* _Task statement_
With images excluded, write out each entry below exactly as given.

START Data to process

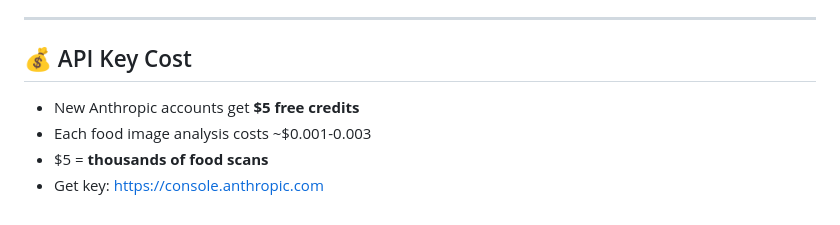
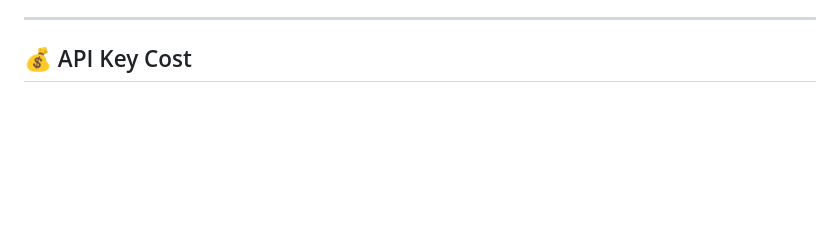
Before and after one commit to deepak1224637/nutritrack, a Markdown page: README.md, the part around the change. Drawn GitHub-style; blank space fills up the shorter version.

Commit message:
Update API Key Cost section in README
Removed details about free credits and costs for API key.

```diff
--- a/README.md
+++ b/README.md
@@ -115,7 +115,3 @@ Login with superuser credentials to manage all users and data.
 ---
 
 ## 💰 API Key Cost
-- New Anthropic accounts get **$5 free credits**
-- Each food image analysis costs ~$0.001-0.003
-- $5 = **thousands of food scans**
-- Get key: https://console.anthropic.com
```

END Data to process

* _Solution for this problem_
Before and after one commit to deepak1224637/nutritrack, a Markdown page: README.md, the part around the change. Drawn GitHub-style; blank space fills up the shorter version.

Commit message:
Update API Key Cost section in README
Removed details about free credits and costs for API key.

```diff
--- a/README.md
+++ b/README.md
@@ -115,7 +115,3 @@ Login with superuser credentials to manage all users and data.
 ---
 
 ## 💰 API Key Cost
-- New Anthropic accounts get **$5 free credits**
-- Each food image analysis costs ~$0.001-0.003
-- $5 = **thousands of food scans**
-- Get key: https://console.anthropic.com
```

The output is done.